Bills would hurt public schools

Published 12:11 am Wednesday, February 9, 2011

Daily News Staff

Beaufort County’s top elected school official said two bills before the state Legislature would hurt North Carolina’s public schools.
A committee of the N.C. Senate that oversees education issues today is scheduled to consider a bill that would repeal the cap on the number of charter schools in North Carolina.
Meanwhile, a bill that has been filed in the N.C. House of Representatives by a Wake County legislator would give tax breaks to families to help pay for some North Carolina students to attend private or home schools in kindergarten through the 12th grade.
Both are bad ideas, according to Robert Belcher, chairman of the Beaufort County Board of Education.
Belcher said the two proposals would hurt public schools by taking badly needed funds away from those schools and sending them to charter, private or home schools.
“They will take tax dollars and send them with that child to a private school,” he said at a recent meeting at Southside High School. “That is money that is taken away from public schools.”
Belcher encouraged area residents to lobby against the bills.
“We need our tax dollars to stay in the public schools where our children are,” he added.
In addition to erasing limits on charter schools, the Senate bill would take oversight away from the state Board of Education and give it to a newly-created N.C. Public Charter School Commission, allow state funds — including N.C. Education Lottery money — to be used to build charter schools and eliminate a requirement that charters try to reflect the racial and ethnic composition of their local school district, according to recent press reports.
In an interview last week, the ethnic-composition component of the bill drew criticism from state Sen. Stan White, D-Dare, who represents Beaufort County and seven other northeast counties.
White opposes the bill as it’s written.
“It seems to me like we’re going back to segregation,” said White. “It seems to me that’s a round-about way of doing it. I hope I’m wrong in even thinking it, but the way that thing’s written that’s the gut feeling I got out of it.”
Bob Luebke is a senior policy analyst with the conservative John W. Pope Civitas Institute in Raleigh.
Luebke, whose advocacy group supports the proposed legislation, disagrees with the argument that the bill reflects racial bias.
“I don’t think that’s the case,” said Luebke. “I think if you look at the number of low-income children that are actually in charter schools, I think the statistics would dispel that argument. Secondly, there’s also a statute currently on the books that requires charter schools, the enrollment of charter schools, to mirror the surrounding populations with regards to economic diversity and racial diversity. That’s already on the books.”
Charter schools are public schools that operate without many of the regulations that traditional public schools must follow.
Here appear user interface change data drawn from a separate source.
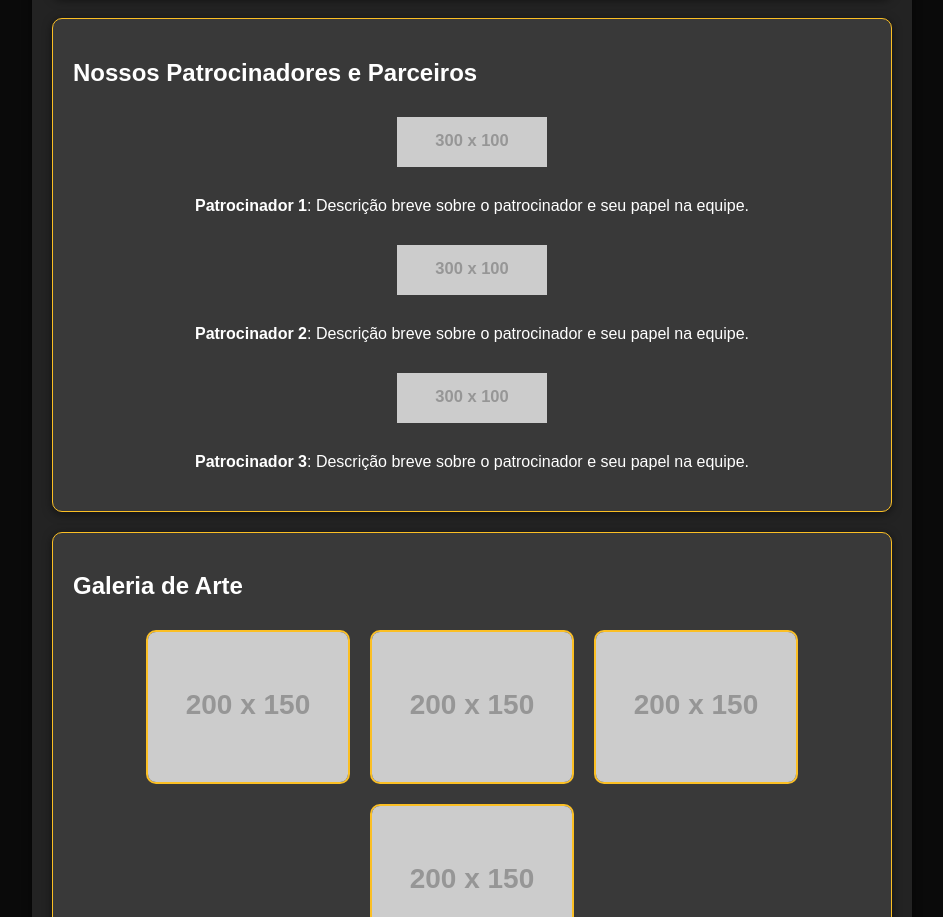
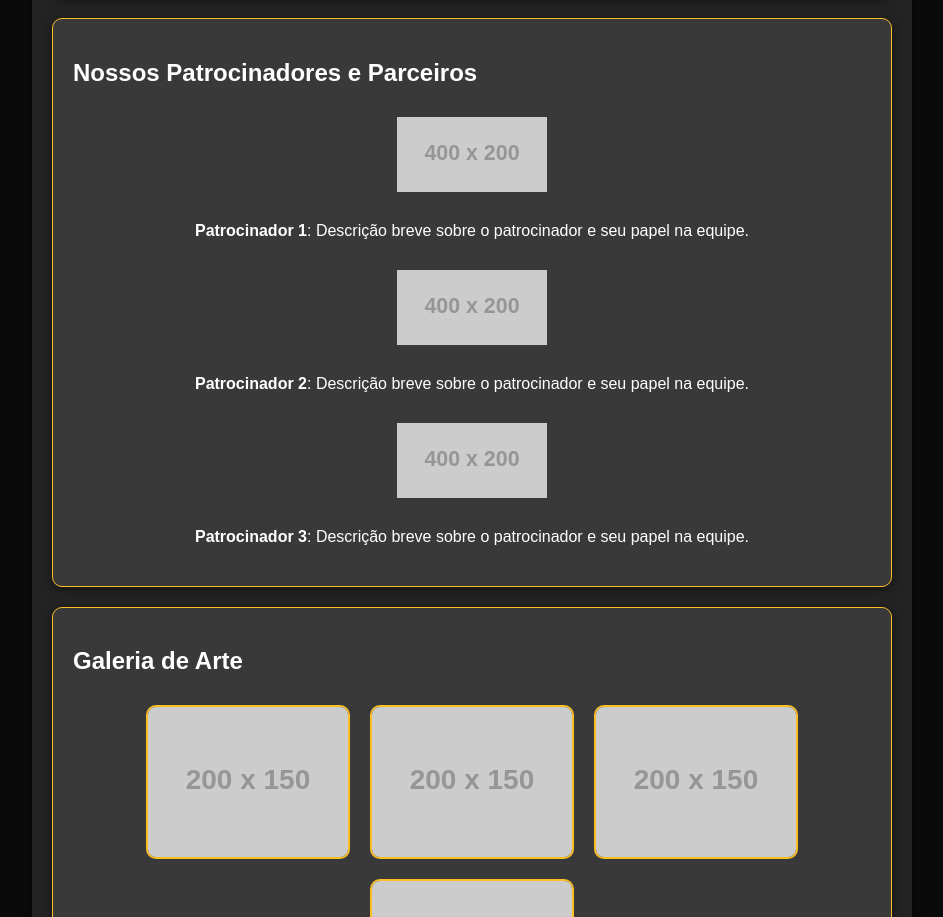
Before and after one commit to Japinha01/Go-Stars, a plain HTML site: page index.html in a window 1280 px wide. Shown: the part 989-1906 px from the top of the page, without its empty margins (8-951 px from the left). Drawn offline with Linux system fonts and the light colour scheme; placeholder pictures from the web are drawn by us.

Commit message:
Update index.html

```diff
--- a/index.html
+++ b/index.html
@@ -45,19 +45,19 @@
                 <h2>Nossos Patrocinadores e Parceiros</h2>
                 <div class="sponsor">
                     <a href="https://www.patrocinador1.com" target="_blank">
-                        <img src="https://placehold.co/300x100.png" alt="Patrocinador 1">
+                        <img src="https://placehold.co/400x200.png" alt="Patrocinador 1">
                     </a>
                     <p><strong>Patrocinador 1</strong>: Descrição breve sobre o patrocinador e seu papel na equipe.</p>
                 </div>
                 <div class="sponsor">
                     <a href="https://www.patrocinador2.com" target="_blank">
-                        <img src="https://placehold.co/300x100.png" alt="Patrocinador 2">
+                        <img src="https://placehold.co/400x200.png" alt="Patrocinador 2">
                     </a>
                     <p><strong>Patrocinador 2</strong>: Descrição breve sobre o patrocinador e seu papel na equipe.</p>
                 </div>
                 <div class="sponsor">
                     <a href="https://www.patrocinador3.com" target="_blank">
-                        <img src="https://placehold.co/300x100.png" alt="Patrocinador 3">
+                        <img src="https://placehold.co/400x200.png" alt="Patrocinador 3">
                     </a>
                     <p><strong>Patrocinador 3</strong>: Descrição breve sobre o patrocinador e seu papel na equipe.</p>
                 </div>
```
Charter schools choose students by lottery, and many popular charter schools have waiting lists for students.
According to Luebke, statewide, thousands of students are on charter-school waiting lists.
“I think that speaks somewhat to how popular the schools are and how satisfied parents are with those schools,” he commented.
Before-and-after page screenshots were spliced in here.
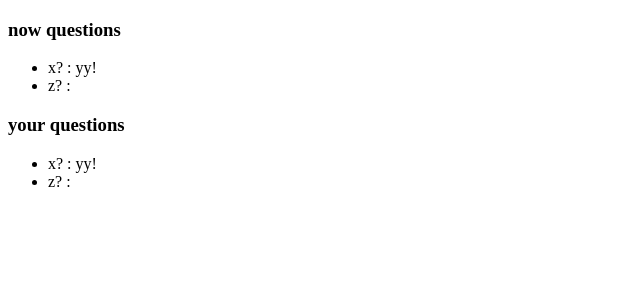
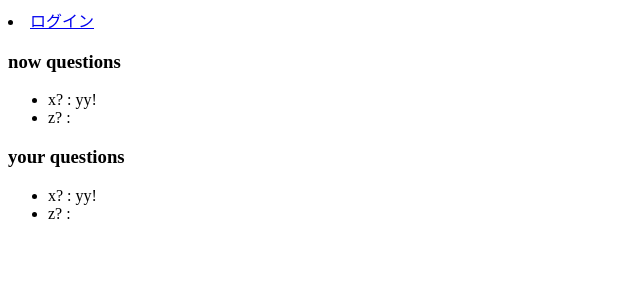
Before and after one commit to yamap55/peing_clone, a Flask app: template templates/dashboard.html in a window 1280 px wide. Shown: the top 300 px of the page, without its empty margins (0-640 px from the left). Run offline with Flask 2, Linux system fonts and the light colour scheme; the template is opened without the code that fills it: values that come from a table or form of the project are taken from there, others are empty.

Commit message:
ログイン、ログアウトへのリンクを追加

```diff
--- a/templates/dashboard.html
+++ b/templates/dashboard.html
@@ -2,6 +2,12 @@
 <html lang="ja">
 <head></head>
 <body>
+
+    {% if current_user.is_authenticated %}
+    <li><a href="{{ url_for('logout') }}">ログアウト</a></li>
+    {% else %}
+    <li><a href="{{ url_for('login') }}">ログイン</a></li>
+    {% endif %}
     <div>
         {% if questions %}
             <h3>now questions</h3>
```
State law currently caps the number of charter schools in North Carolina at 100.
Legislative observers predict that some change in the charter-school cap is all but certain to pass. 
Groups like the North Carolina Association of Educators and the North Carolina School Boards Association that have traditionally opposed raising the cap have announced publicly they are backing off that opposition, citing the new political realities in Raleigh.
The Senate Education Committee, meanwhile, is considering a bill sponsored by House Majority Leader Paul Stam that would give a tax credit of $2,500 a year to families meeting income thresholds to offset private school costs. It would also give counties the ability to give a tax credit of $1,000 to those same families.
White questioned the motives of Senate leaders pushing the bill that would eliminate the charter-school cap.
Charter schools don’t have to provide meals or transportation for their students, and this puts some students at a disadvantage, he asserted.
“I mean, certainly low-income people that live a distance away, whether it’s five miles or six miles, if transportation’s not part of the program you weed those people out of the opportunity to go to a charter school,” the senator remarked.
The only good meal some students get in a given day is at a public school, White pointed out.
“I think they’re trying to create — I don’t know if the word’s an elite school, but certainly I think they’re limiting the opportunities of the disenfranchised to be able to attend these,” he said.
Luebke said the typical complaint of school teachers and administrators is that charter schools sap public funding that normally would go to public schools.
“My answer to that is that charter schools are public schools,” he said, adding there are state mechanisms in place to alleviate drops in traditional schools’ student populations.